[RECORDS]

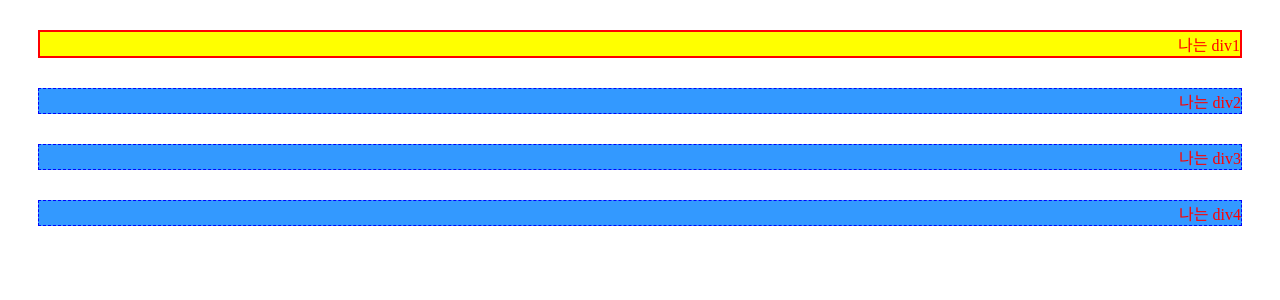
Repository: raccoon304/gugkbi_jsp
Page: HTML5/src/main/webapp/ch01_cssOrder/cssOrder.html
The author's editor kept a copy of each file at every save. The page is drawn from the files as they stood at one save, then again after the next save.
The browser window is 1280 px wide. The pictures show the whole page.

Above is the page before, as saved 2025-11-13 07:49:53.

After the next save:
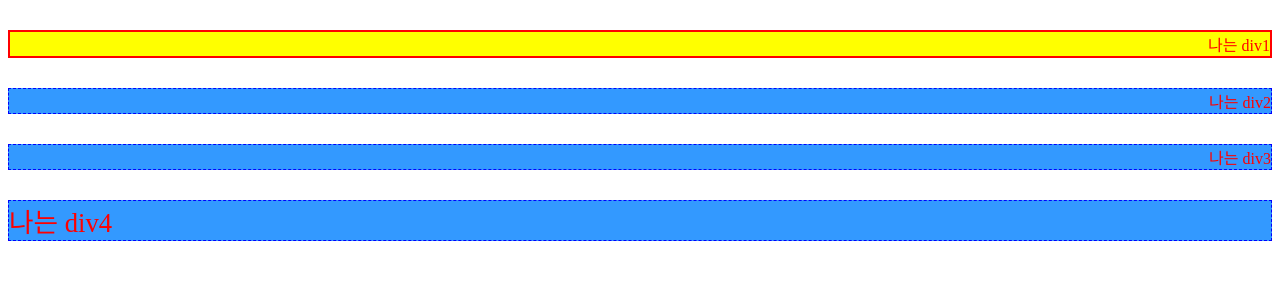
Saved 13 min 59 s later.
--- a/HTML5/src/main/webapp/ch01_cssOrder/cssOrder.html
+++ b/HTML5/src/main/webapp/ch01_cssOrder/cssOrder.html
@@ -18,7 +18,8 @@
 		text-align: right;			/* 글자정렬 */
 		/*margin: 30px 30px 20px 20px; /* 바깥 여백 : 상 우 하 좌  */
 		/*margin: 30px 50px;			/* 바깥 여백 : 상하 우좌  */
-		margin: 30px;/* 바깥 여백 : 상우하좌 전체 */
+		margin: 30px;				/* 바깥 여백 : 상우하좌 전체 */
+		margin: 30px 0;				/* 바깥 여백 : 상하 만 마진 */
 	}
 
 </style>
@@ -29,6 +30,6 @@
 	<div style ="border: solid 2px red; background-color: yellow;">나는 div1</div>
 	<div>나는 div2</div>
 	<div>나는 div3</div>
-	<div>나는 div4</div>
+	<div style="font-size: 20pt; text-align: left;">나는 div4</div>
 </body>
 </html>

[/RECORDS]

TASK STATEMENT — Write out the entries again, word for word. No images.

COMPLETED TASK —
Repository: raccoon304/gugkbi_jsp
Page: HTML5/src/main/webapp/ch01_cssOrder/cssOrder.html
The author's editor kept a copy of each file at every save. The page is drawn from the files as they stood at one save, then again after the next save.
The browser window is 1280 px wide. The pictures show the whole page.

Above is the page before, as saved 2025-11-13 07:49:53.

After the next save:
Saved 13 min 59 s later.
--- a/HTML5/src/main/webapp/ch01_cssOrder/cssOrder.html
+++ b/HTML5/src/main/webapp/ch01_cssOrder/cssOrder.html
@@ -18,7 +18,8 @@
 		text-align: right;			/* 글자정렬 */
 		/*margin: 30px 30px 20px 20px; /* 바깥 여백 : 상 우 하 좌  */
 		/*margin: 30px 50px;			/* 바깥 여백 : 상하 우좌  */
-		margin: 30px;/* 바깥 여백 : 상우하좌 전체 */
+		margin: 30px;				/* 바깥 여백 : 상우하좌 전체 */
+		margin: 30px 0;				/* 바깥 여백 : 상하 만 마진 */
 	}
 
 </style>
@@ -29,6 +30,6 @@
 	<div style ="border: solid 2px red; background-color: yellow;">나는 div1</div>
 	<div>나는 div2</div>
 	<div>나는 div3</div>
-	<div>나는 div4</div>
+	<div style="font-size: 20pt; text-align: left;">나는 div4</div>
 </body>
 </html>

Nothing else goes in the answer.